WORK REQUEST:
All entries below are to be set down again, identical to the source.
═════ EXTRACTED RECORDS
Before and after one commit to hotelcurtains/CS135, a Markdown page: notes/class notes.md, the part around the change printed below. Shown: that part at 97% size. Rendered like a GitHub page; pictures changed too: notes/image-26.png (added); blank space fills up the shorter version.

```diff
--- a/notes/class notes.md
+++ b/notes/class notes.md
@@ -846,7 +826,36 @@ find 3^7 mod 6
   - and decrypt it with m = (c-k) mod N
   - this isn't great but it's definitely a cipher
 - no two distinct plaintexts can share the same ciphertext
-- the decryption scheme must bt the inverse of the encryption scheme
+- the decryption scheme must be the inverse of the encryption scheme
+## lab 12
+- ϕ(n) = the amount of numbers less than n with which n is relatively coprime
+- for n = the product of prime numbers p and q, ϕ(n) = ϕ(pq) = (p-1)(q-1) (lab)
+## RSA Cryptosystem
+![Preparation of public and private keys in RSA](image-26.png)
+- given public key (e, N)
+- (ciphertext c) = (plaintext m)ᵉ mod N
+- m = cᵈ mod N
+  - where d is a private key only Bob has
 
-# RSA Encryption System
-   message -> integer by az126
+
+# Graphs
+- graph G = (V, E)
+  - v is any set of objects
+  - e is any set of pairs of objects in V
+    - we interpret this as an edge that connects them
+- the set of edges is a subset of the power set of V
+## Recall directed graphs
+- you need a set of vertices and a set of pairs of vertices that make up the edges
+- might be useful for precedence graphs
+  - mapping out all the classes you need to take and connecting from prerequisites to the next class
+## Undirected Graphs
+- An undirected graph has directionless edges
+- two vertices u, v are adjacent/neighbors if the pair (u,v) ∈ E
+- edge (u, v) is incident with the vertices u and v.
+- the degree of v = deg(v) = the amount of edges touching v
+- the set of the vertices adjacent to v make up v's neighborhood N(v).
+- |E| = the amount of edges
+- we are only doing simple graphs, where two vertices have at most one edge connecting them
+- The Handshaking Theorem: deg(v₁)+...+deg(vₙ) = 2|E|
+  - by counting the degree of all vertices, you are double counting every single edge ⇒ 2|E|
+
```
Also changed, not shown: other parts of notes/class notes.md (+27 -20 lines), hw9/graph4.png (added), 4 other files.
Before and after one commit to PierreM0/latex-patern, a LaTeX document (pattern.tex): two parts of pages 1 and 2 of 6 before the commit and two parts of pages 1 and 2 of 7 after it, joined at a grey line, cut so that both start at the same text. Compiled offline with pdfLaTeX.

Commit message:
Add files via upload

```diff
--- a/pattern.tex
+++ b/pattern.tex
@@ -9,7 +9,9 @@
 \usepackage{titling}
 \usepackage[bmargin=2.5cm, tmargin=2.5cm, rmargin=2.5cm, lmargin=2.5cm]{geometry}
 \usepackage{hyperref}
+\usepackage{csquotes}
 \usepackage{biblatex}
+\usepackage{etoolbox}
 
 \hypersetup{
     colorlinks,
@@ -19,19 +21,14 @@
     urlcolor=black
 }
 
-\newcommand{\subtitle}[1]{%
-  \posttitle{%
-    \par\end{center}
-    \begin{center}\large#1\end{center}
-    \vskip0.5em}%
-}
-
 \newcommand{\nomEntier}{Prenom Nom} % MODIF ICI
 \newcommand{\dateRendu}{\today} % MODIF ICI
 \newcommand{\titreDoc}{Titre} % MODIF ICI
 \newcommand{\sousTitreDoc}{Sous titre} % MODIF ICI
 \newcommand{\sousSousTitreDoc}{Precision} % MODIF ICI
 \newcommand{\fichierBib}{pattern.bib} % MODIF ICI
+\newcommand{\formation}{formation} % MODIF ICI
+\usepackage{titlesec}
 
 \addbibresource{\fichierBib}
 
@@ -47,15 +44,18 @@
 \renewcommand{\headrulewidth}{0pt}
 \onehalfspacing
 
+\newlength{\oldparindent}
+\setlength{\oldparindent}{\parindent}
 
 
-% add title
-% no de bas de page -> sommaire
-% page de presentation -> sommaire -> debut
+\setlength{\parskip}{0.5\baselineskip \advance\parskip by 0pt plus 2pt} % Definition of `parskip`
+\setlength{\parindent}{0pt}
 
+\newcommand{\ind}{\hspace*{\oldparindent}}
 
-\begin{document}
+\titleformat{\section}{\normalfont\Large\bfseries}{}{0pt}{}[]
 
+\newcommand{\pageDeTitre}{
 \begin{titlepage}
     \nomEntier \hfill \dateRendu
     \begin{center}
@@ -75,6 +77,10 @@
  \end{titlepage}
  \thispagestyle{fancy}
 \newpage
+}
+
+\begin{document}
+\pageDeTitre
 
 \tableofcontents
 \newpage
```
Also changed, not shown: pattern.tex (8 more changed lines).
══════════
SOLUTION BELOW:
Before and after one commit to hotelcurtains/CS135, a Markdown page: notes/class notes.md, the part around the change printed below. Shown: that part at 97% size. Rendered like a GitHub page; pictures changed too: notes/image-26.png (added); blank space fills up the shorter version.

```diff
--- a/notes/class notes.md
+++ b/notes/class notes.md
@@ -846,7 +826,36 @@ find 3^7 mod 6
   - and decrypt it with m = (c-k) mod N
   - this isn't great but it's definitely a cipher
 - no two distinct plaintexts can share the same ciphertext
-- the decryption scheme must bt the inverse of the encryption scheme
+- the decryption scheme must be the inverse of the encryption scheme
+## lab 12
+- ϕ(n) = the amount of numbers less than n with which n is relatively coprime
+- for n = the product of prime numbers p and q, ϕ(n) = ϕ(pq) = (p-1)(q-1) (lab)
+## RSA Cryptosystem
+![Preparation of public and private keys in RSA](image-26.png)
+- given public key (e, N)
+- (ciphertext c) = (plaintext m)ᵉ mod N
+- m = cᵈ mod N
+  - where d is a private key only Bob has
 
-# RSA Encryption System
-   message -> integer by az126
+
+# Graphs
+- graph G = (V, E)
+  - v is any set of objects
+  - e is any set of pairs of objects in V
+    - we interpret this as an edge that connects them
+- the set of edges is a subset of the power set of V
+## Recall directed graphs
+- you need a set of vertices and a set of pairs of vertices that make up the edges
+- might be useful for precedence graphs
+  - mapping out all the classes you need to take and connecting from prerequisites to the next class
+## Undirected Graphs
+- An undirected graph has directionless edges
+- two vertices u, v are adjacent/neighbors if the pair (u,v) ∈ E
+- edge (u, v) is incident with the vertices u and v.
+- the degree of v = deg(v) = the amount of edges touching v
+- the set of the vertices adjacent to v make up v's neighborhood N(v).
+- |E| = the amount of edges
+- we are only doing simple graphs, where two vertices have at most one edge connecting them
+- The Handshaking Theorem: deg(v₁)+...+deg(vₙ) = 2|E|
+  - by counting the degree of all vertices, you are double counting every single edge ⇒ 2|E|
+
```
Also changed, not shown: other parts of notes/class notes.md (+27 -20 lines), hw9/graph4.png (added), 4 other files.
Before and after one commit to PierreM0/latex-patern, a LaTeX document (pattern.tex): two parts of pages 1 and 2 of 6 before the commit and two parts of pages 1 and 2 of 7 after it, joined at a grey line, cut so that both start at the same text. Compiled offline with pdfLaTeX.

Commit message:
Add files via upload

```diff
--- a/pattern.tex
+++ b/pattern.tex
@@ -9,7 +9,9 @@
 \usepackage{titling}
 \usepackage[bmargin=2.5cm, tmargin=2.5cm, rmargin=2.5cm, lmargin=2.5cm]{geometry}
 \usepackage{hyperref}
+\usepackage{csquotes}
 \usepackage{biblatex}
+\usepackage{etoolbox}
 
 \hypersetup{
     colorlinks,
@@ -19,19 +21,14 @@
     urlcolor=black
 }
 
-\newcommand{\subtitle}[1]{%
-  \posttitle{%
-    \par\end{center}
-    \begin{center}\large#1\end{center}
-    \vskip0.5em}%
-}
-
 \newcommand{\nomEntier}{Prenom Nom} % MODIF ICI
 \newcommand{\dateRendu}{\today} % MODIF ICI
 \newcommand{\titreDoc}{Titre} % MODIF ICI
 \newcommand{\sousTitreDoc}{Sous titre} % MODIF ICI
 \newcommand{\sousSousTitreDoc}{Precision} % MODIF ICI
 \newcommand{\fichierBib}{pattern.bib} % MODIF ICI
+\newcommand{\formation}{formation} % MODIF ICI
+\usepackage{titlesec}
 
 \addbibresource{\fichierBib}
 
@@ -47,15 +44,18 @@
 \renewcommand{\headrulewidth}{0pt}
 \onehalfspacing
 
+\newlength{\oldparindent}
+\setlength{\oldparindent}{\parindent}
 
 
-% add title
-% no de bas de page -> sommaire
-% page de presentation -> sommaire -> debut
+\setlength{\parskip}{0.5\baselineskip \advance\parskip by 0pt plus 2pt} % Definition of `parskip`
+\setlength{\parindent}{0pt}
 
+\newcommand{\ind}{\hspace*{\oldparindent}}
 
-\begin{document}
+\titleformat{\section}{\normalfont\Large\bfseries}{}{0pt}{}[]
 
+\newcommand{\pageDeTitre}{
 \begin{titlepage}
     \nomEntier \hfill \dateRendu
     \begin{center}
@@ -75,6 +77,10 @@
  \end{titlepage}
  \thispagestyle{fancy}
 \newpage
+}
+
+\begin{document}
+\pageDeTitre
 
 \tableofcontents
 \newpage
```
Also changed, not shown: pattern.tex (8 more changed lines).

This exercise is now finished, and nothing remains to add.